WORK TO BE COMPLETED
What is needed is an exact repeat of the lines from the line containing "avec Tab <br/>" through the final line of the entries below, and nothing else.

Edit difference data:
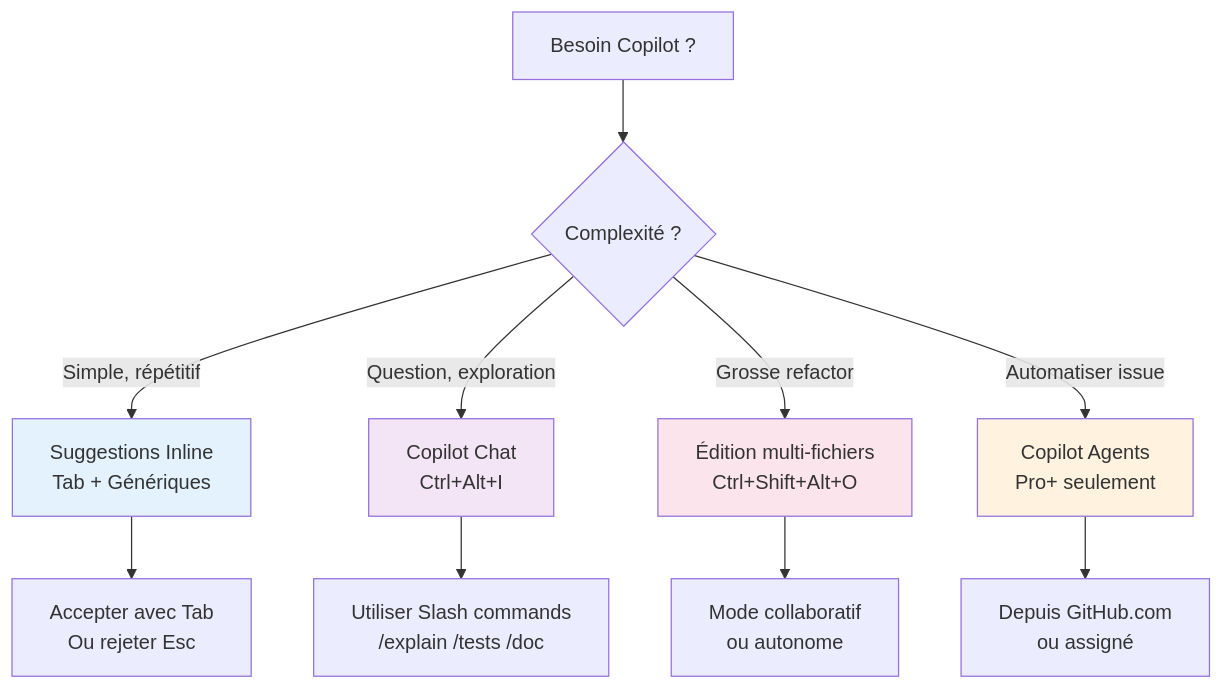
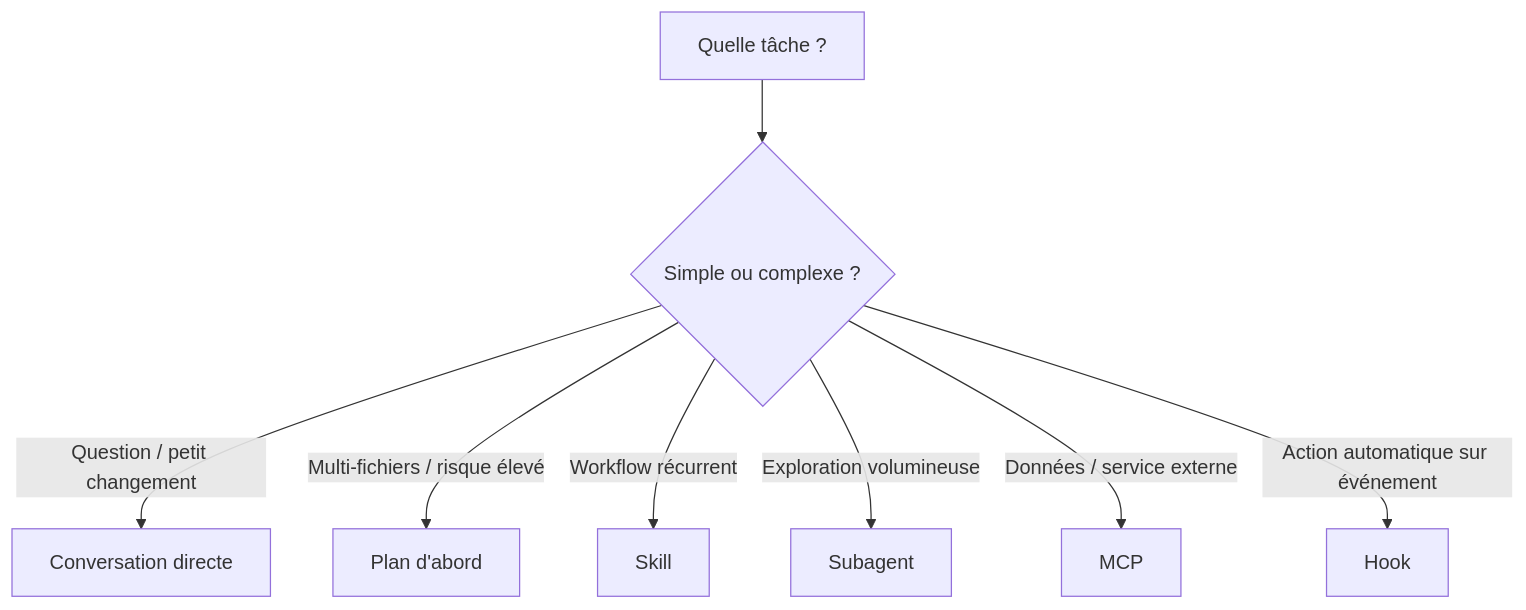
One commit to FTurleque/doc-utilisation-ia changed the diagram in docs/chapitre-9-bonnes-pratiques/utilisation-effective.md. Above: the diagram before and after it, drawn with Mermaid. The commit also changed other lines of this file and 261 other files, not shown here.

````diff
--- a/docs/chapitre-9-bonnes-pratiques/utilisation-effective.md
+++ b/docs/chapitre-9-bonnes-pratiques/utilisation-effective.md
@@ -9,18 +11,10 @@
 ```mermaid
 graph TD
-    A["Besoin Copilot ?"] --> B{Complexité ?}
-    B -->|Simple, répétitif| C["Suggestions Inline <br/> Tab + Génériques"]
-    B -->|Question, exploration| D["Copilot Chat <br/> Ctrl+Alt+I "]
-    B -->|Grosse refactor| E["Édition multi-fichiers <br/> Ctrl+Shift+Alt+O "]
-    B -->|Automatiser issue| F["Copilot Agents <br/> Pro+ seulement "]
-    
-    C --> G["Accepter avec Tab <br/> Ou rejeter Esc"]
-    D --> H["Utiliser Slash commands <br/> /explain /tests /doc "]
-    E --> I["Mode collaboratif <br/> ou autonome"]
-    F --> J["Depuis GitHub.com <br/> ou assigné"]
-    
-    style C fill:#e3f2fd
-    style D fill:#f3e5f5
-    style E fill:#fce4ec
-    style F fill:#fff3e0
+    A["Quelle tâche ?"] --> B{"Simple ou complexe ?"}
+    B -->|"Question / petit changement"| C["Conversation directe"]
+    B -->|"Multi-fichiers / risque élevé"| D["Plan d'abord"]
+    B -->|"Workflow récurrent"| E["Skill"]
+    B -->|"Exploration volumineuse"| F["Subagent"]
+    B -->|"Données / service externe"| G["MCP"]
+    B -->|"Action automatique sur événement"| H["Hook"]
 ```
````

EXERCISE OUTPUT
-    C --> G["Accepter avec Tab <br/> Ou rejeter Esc"]
-    D --> H["Utiliser Slash commands <br/> /explain /tests /doc "]
-    E --> I["Mode collaboratif <br/> ou autonome"]
-    F --> J["Depuis GitHub.com <br/> ou assigné"]
-    
-    style C fill:#e3f2fd
-    style D fill:#f3e5f5
-    style E fill:#fce4ec
-    style F fill:#fff3e0
+    A["Quelle tâche ?"] --> B{"Simple ou complexe ?"}
+    B -->|"Question / petit changement"| C["Conversation directe"]
+    B -->|"Multi-fichiers / risque élevé"| D["Plan d'abord"]
+    B -->|"Workflow récurrent"| E["Skill"]
+    B -->|"Exploration volumineuse"| F["Subagent"]
+    B -->|"Données / service externe"| G["MCP"]
+    B -->|"Action automatique sur événement"| H["Hook"]
 ```
````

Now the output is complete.